In November 1837 a conspiracy to defraud Wilberforce farmer, Michael Power of £500 took place. Benjamin Hodghen, a settler and also a constable, along with his daughter Mrs Ann Payton, widow, both of Windsor collaborated with Elizabeth, Michael’s wife, to defraud Michael Power. But then Elizabeth was also swindled. The individuals were all caught and the case was heard by the Supreme Court in February 1838. Many inhabitants from Windsor and Wilberforce attended the hearing.
Mrs Elizabeth Power was the wife of Michael Power, a farmer of Wilberforce. He apparently ill-treated his wife. So when he was absent from home one day, she broke open a box belonging to her husband and removed £500. She then made away with the money. During the court case, Michael reported that the couple “were always very comfortable; scolding is nothing between man and wife”. He also admitted that he “often struck her, but that is nothing between man and wife.” The case was reported in details in the newspapers of the time. It reports:
The husband, on discovering his loss, applied for and obtained a warrant from Samuel North, Esq, to apprehend his wife for absconding, and she was taken into custody, but the money was not found upon her person. On the following morning Hodghen, the chief constable of Windsor, took Mrs Power out of the Watch-house, and brought her to his house to breakfast with him, and having sounded her as to whether she had the money, she, after some hesitation, took him to the house where it had been left, and brought it away tied up in a small bag. She then returned to Hodghen's house, where she deposited the money in Hodghen's hat in presence of his wife and daughter, having previously promised him that if he would not deceive her, she would make him a handsome present. On being taken before the magistrate, the money not being forthcoming, Mrs Power was discharged from custody, upon which she returned to Hodghen's house, where she resided about a week.

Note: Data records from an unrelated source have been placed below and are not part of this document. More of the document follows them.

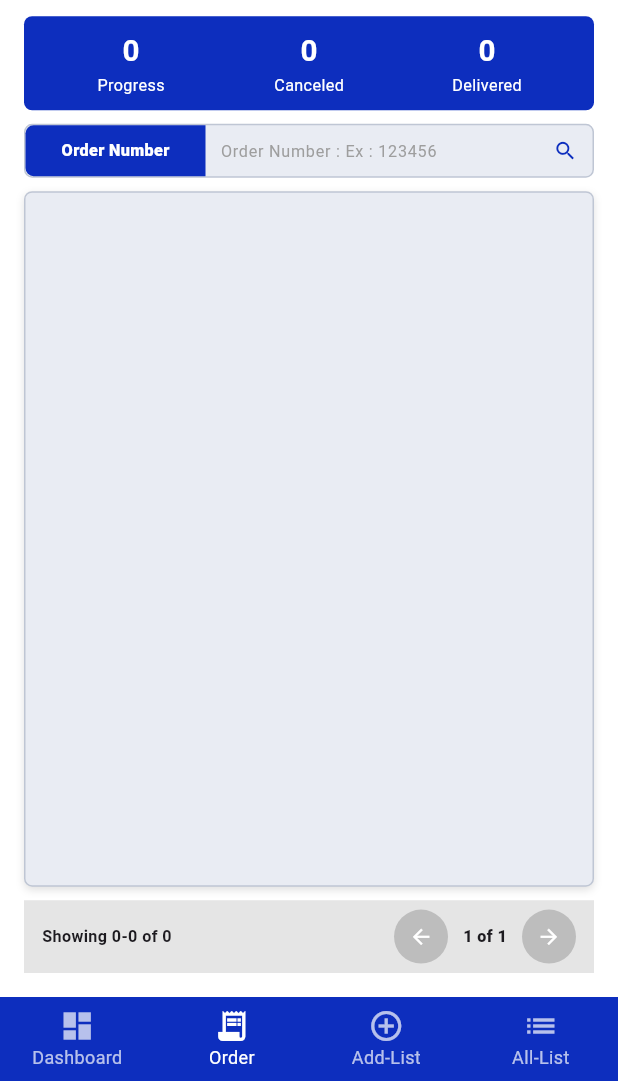
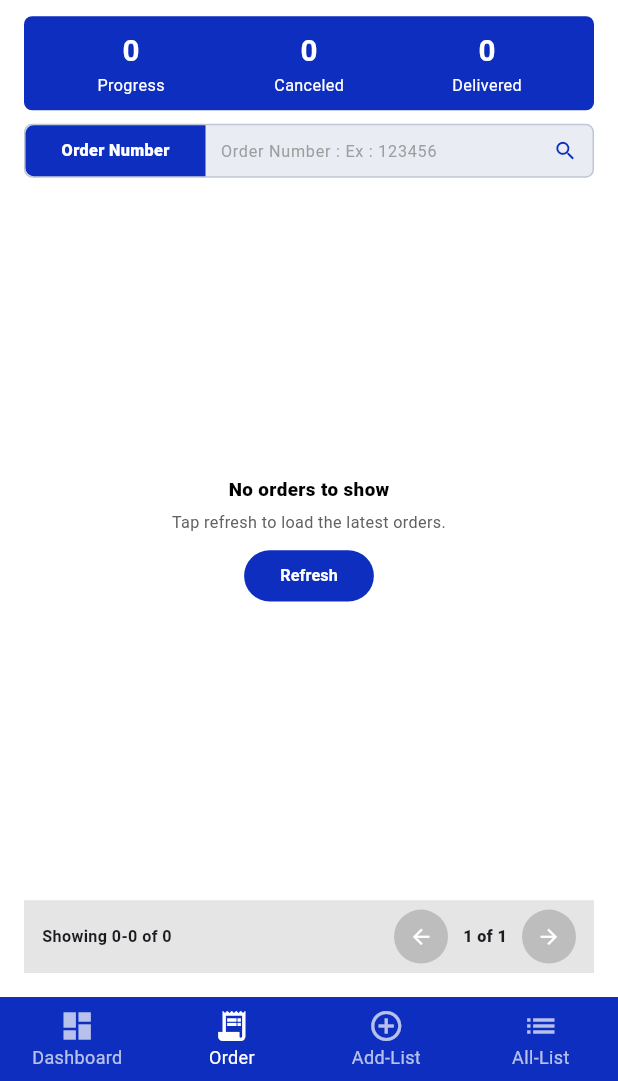
Before and after one commit to AminulSagor/drug-app, a Flutter app: the TopAndBottomBarView screen opened by its route, item 2 of the bottom bar chosen, on a phone screen of 412 x 824 dp, the part 155-1236 px from its top. Run offline on Flutter 3.47's test engine with Material 3 defaults, Android fonts, the light colour scheme and no system bars; our stand-ins replace dio, flutter_dotenv, flutter_screenutil, flutter_secure_storage, get, photo_view and 1 more; accounts and stored records are empty; network calls fail.

Commit message:
ui improvement and fixes

```diff
--- a/lib/modules/auth/reset_password/reset_password_view.dart
+++ b/lib/modules/auth/reset_password/reset_password_view.dart
@@ -9,8 +9,6 @@ import 'reset_password_controller.dart';
 
 class ResetPasswordView extends GetView<ResetPasswordController> {
   const ResetPasswordView({super.key});
-
-  static const _primary = Color(0xFF0D2EBE);
 
   @override
   Widget build(BuildContext context) {
--- a/lib/modules/auth/services/auth_api.dart
+++ b/lib/modules/auth/services/auth_api.dart
@@ -92,7 +92,6 @@ class AuthApi {
     } on SocketException {
       throw ApiException('No internet connection. Please try again.');
     } catch (e) {
-      dev.log('sendOtp error', error: e);
       throw ApiException('Something went wrong. Please try again.');
     }
   }
@@ -112,7 +111,6 @@ class AuthApi {
     } on SocketException {
       throw ApiException('No internet connection. Please try again.');
     } catch (e) {
-      dev.log('verifyOtp error', error: e);
       throw ApiException('Something went wrong. Please try again.');
     }
   }
@@ -136,7 +134,6 @@ class AuthApi {
     } on SocketException {
       throw ApiException('No internet connection. Please try again.');
     } catch (e) {
-      dev.log('passwordReset error', error: e);
       throw ApiException('Something went wrong. Please try again.');
     }
   }
--- a/lib/modules/dashboard/dashboard_view.dart
+++ b/lib/modules/dashboard/dashboard_view.dart
@@ -4,9 +4,6 @@ import 'package:flutter_screenutil/flutter_screenutil.dart';
 import 'package:get/get.dart';
 
 import '../../core/theme/app_palette.dart';
-import '../../core/widgets/app_drawer.dart';
-import '../../core/widgets/app_header.dart';
-import '../../core/widgets/bottom_nav.dart';
 import 'dashboard_controller.dart';
 import 'models/dashboard_response_model.dart';
 
@@ -349,7 +346,7 @@ class _OrderCard extends StatelessWidget {
                       child: CustomButton(
                         btnText: 'Decline',
                         btnColor: AppPalette.negativeText,
-                        onTap: busy ? null : onDecline, // prevents double tap
+                        onTap: busy ? null : onDecline,
                         textStyle: TextStyle(
                           fontSize: 16.sp,
                           fontWeight: FontWeight.w700,
--- a/lib/modules/order/order_view.dart
+++ b/lib/modules/order/order_view.dart
@@ -3,9 +3,6 @@ import 'package:flutter/services.dart';
 import 'package:flutter_screenutil/flutter_screenutil.dart';
 import 'package:get/get.dart';
 
-import '../../core/widgets/app_drawer.dart';
-import '../../core/widgets/app_header.dart';
-import '../../core/widgets/bottom_nav.dart';
 import 'models/order_with_details_response_model.dart';
 import 'order_controller.dart';
 import 'widgets/order_details_dialog.dart';
@@ -101,6 +98,17 @@ class OrderView extends GetView<OrderController> {
                         return const _LoadingState();
                       }
 
+                      final items = controller.orders;
+
+                      if (items.isEmpty) {
+                        return _OrderEmptyState(
+                          isSearching: controller.isSearching,
+                          onPrimary: controller.isSearching
+                              ? controller.clearSearch
+                              : controller.refreshPage,
+                        );
+                      }
+
                       return Container(
                         decoration: BoxDecoration(
                           color: const Color(0xFFE9ECF3),
@@ -116,10 +124,10 @@ class OrderView extends GetView<OrderController> {
                         ),
                         child: ListView.separated(
                           padding: EdgeInsets.all(8.w),
-                          itemCount: controller.orders.length,
+                          itemCount: items.length,
                           separatorBuilder: (_, __) => 6.verticalSpace,
                           itemBuilder: (_, index) {
-                            final order = controller.orders[index];
+                            final order = items[index];
                             return _OrderRow(order: order);
                           },
                         ),
@@ -136,6 +144,68 @@ class OrderView extends GetView<OrderController> {
             ),
           ),
         ],
+      ),
+    );
+  }
+}
+
+class _OrderEmptyState extends StatelessWidget {
+  final bool isSearching;
+  final VoidCallback onPrimary;
+
+  const _OrderEmptyState({required this.isSearching, required this.onPrimary});
+
+  static const _primary = Color(0xFF0D2EBE);
+
+  @override
+  Widget build(BuildContext context) {
+    final title = isSearching ? 'No order found' : 'No orders to show';
+    final subtitle = isSearching
+        ? 'Check the order number and try again.'
+        : 'Tap refresh to load the latest orders.';
+    final btn = isSearching ? 'Clear Search' : 'Refresh';
+
+    return Center(
+      child: Padding(
+        padding: EdgeInsets.all(16.w),
+        child: Column(
+          mainAxisSize: MainAxisSize.min,
+          children: [
+            Text(
+              title,
+              style: TextStyle(
+                fontSize: 14.sp,
+                fontWeight: FontWeight.w800,
+                color: Colors.black,
+              ),
+            ),
+            6.verticalSpace,
+            Text(
+              subtitle,
+              textAlign: TextAlign.center,
+              style: TextStyle(fontSize: 12.sp, color: Colors.grey[700]),
+            ),
+            12.verticalSpace,
+            SizedBox(
+              height: 38.h,
+              child: ElevatedButton(
+                style: ElevatedButton.styleFrom(
+                  backgroundColor: _primary,
+                  elevation: 0,
+                ),
+                onPressed: onPrimary,
+                child: Text(
+                  btn,
+                  style: TextStyle(
+                    fontSize: 12.sp,
+                    fontWeight: FontWeight.w700,
+                    color: Colors.white,
+                  ),
+                ),
+              ),
+            ),
+          ],
+        ),
       ),
     );
   }
```
Also changed, not shown: lib/modules/all_list/all_list_view.dart (+32 -9 lines), lib/modules/auth/login/auth_controller.dart (+2 -6 lines).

Suspicion having been excited that Hodghen had the money, a search warrant was obtained against his house, which was executed in his absence by constables Cobcroft and Armfield, who explored everything in the premises with the exception of a writing desk, and a clock which was locked up and of which they were informed Hodghen had the key. It was subsequently alleged that the money was planted in the clock, Hogdhen afterwards gave Mrs Power £84, as her share of the spoil, and she went to Sydney with a view of proceeding to Van Diemen's Land, where she had a daughter. On the road however, she fell in with her husband, who took the money away from her. She then returned to Hodghen's house, where she demanded a further share of the spoil, and Mrs Payton (Hodghen's daughter, who with the mother had taken an active part in the transaction) and a man named Dennis Dwyer, (who refused, when giving his evidence, to answer whether any criminal intercourse had taken place between him and Mrs Power) then accompanied Mrs Power to Sydney, where a passage to Van Diemen's Land was negotiated for her. Upon being pressed to embark, however, Mrs Power found that only £5 had been given by Hodghen to his daughter to deliver to her, which she complained was not sufficient to carry her halfway on her journey.
Elizabeth Power refused to go, despite Mrs Payton trying to persuade her, and Elizabeth eventually made a statement before Mr North, the Police Magistrate at Windsor.
On the part of the defence, Mr Foster contended that the present information must fail, inasmuch as it was clear from the evidence, that there had been no conspiracy entered into to obtain the money, which had been previously taken by the wife, and voluntarily handed over to Hodghen. In consequence of this, the learned gentleman contended, that the two first counts in the information, could not be supported. Mr. Foster also contended that the third count was defective—for that a general description of the offence, without specifying the means taken to complete it, was insufficient in law. The learned judge reserved the objections, should there be any necessity for their after consideration. In his charge to the Jury, the Chief Justice recommended them to dismiss the two first counts from their consideration, and to apply themselves wholly to the third, on which, he was of opinion, it was competent for them, if they believed the evidence, to convict the defendants. The Jury, after upwards of half an hour's consideration, returned a verdict of Guilty, upon which the defendants were remanded from their bail until Friday (this day) when they are to be brought up for the judgment of the Court.
Several days later, Benjamin Hodghen was convicted of conspiracy and sentenced to two years in Newcastle Gaol, and was required to pay a fine of £500. His daughter Ann Payton, was sentenced to two years in Newcastle Gaol. It doesn’t appear that a conviction was recorded for Elizabeth. Did she return to live with her husband? One wonders what her story was.
You can read the story in full in The Australian 23 February 1838, p. 2.
This article was first published in the Hawkesbury Crier December 2016 pp. 14-15